Supplied material below:

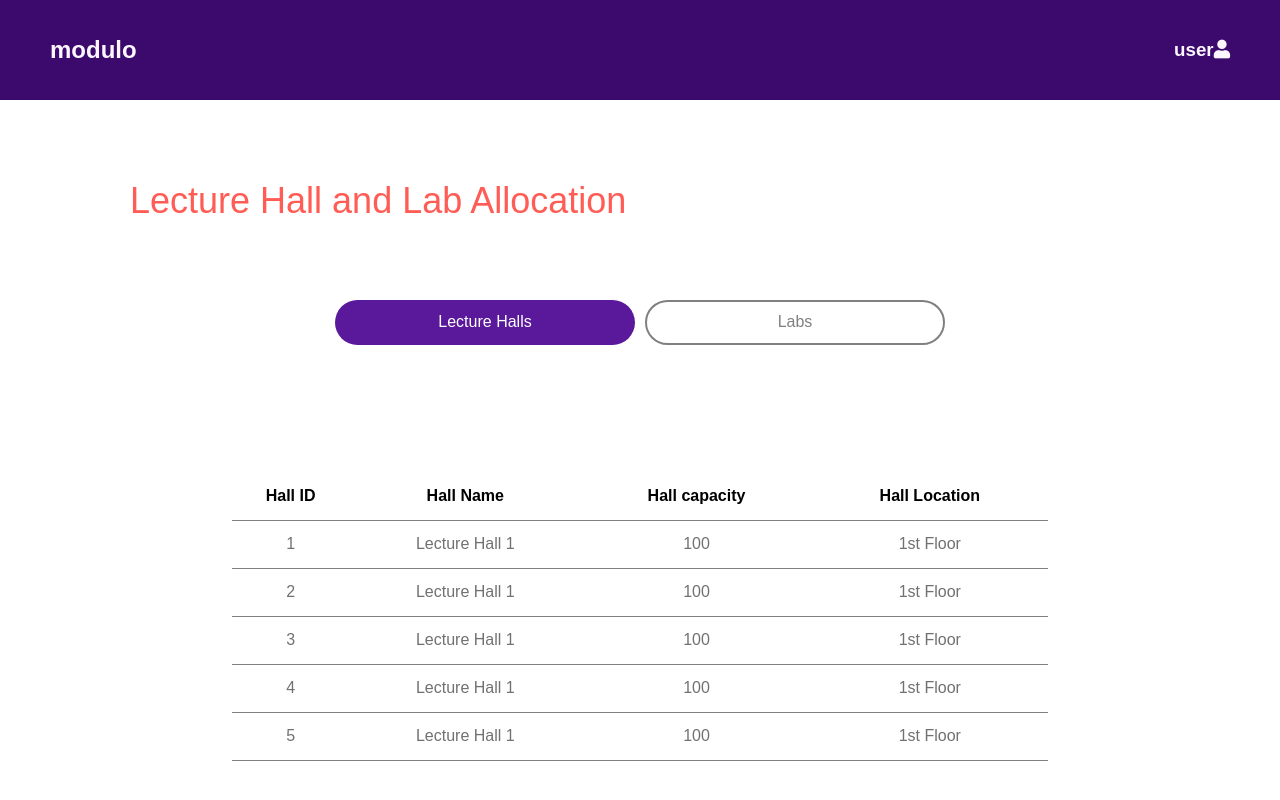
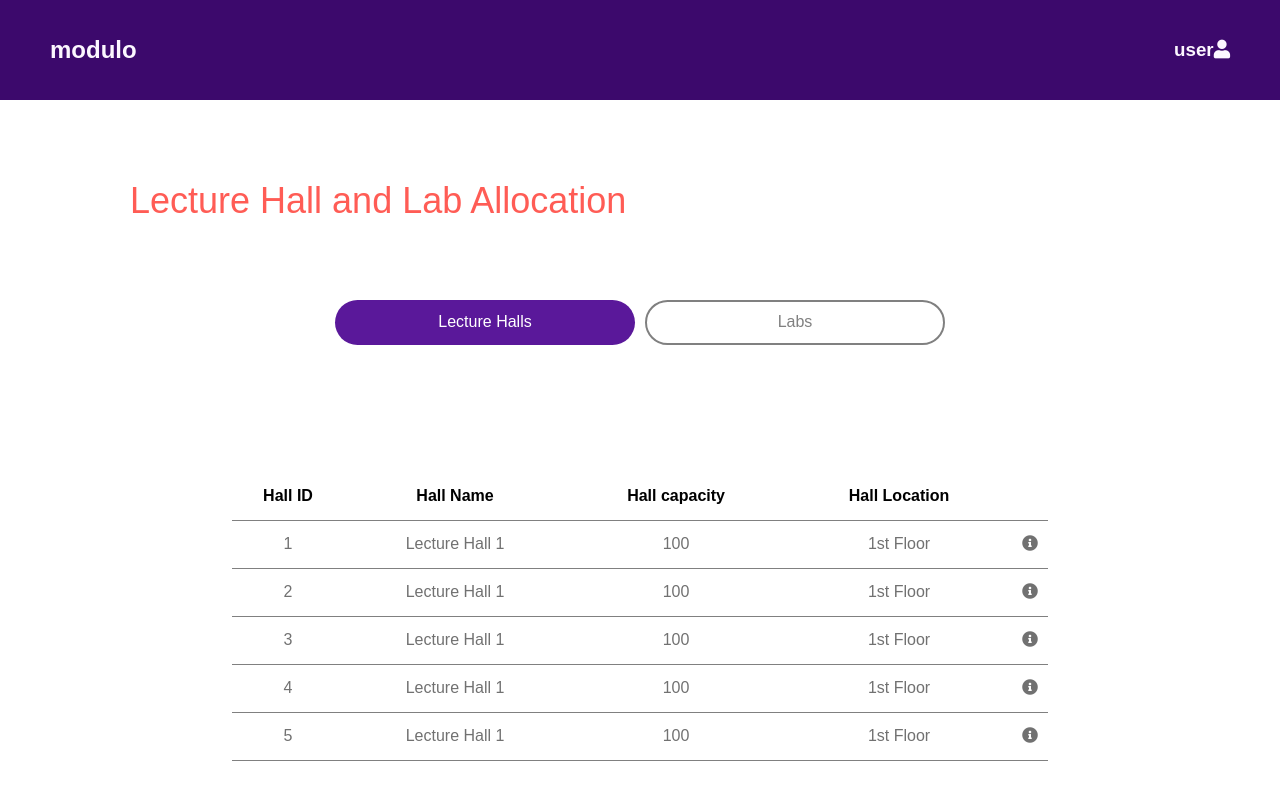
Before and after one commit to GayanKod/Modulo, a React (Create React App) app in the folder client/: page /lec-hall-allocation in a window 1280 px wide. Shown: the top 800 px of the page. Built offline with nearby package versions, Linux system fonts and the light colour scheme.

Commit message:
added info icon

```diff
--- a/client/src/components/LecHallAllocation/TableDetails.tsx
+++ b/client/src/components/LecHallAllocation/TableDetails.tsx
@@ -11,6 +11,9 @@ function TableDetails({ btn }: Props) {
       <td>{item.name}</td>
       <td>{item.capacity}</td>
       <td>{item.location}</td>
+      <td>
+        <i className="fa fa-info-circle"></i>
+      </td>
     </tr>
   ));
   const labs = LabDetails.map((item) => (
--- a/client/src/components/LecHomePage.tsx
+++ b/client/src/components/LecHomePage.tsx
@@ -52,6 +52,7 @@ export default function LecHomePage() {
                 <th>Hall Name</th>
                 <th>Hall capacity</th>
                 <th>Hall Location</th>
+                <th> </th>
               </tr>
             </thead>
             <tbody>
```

End of Supplied material.

• [Task instructions] Your answer should be the lines of the material above that include "capacity".

• [Written reply]
       <td>{item.capacity}</td>
                 <th>Hall capacity</th>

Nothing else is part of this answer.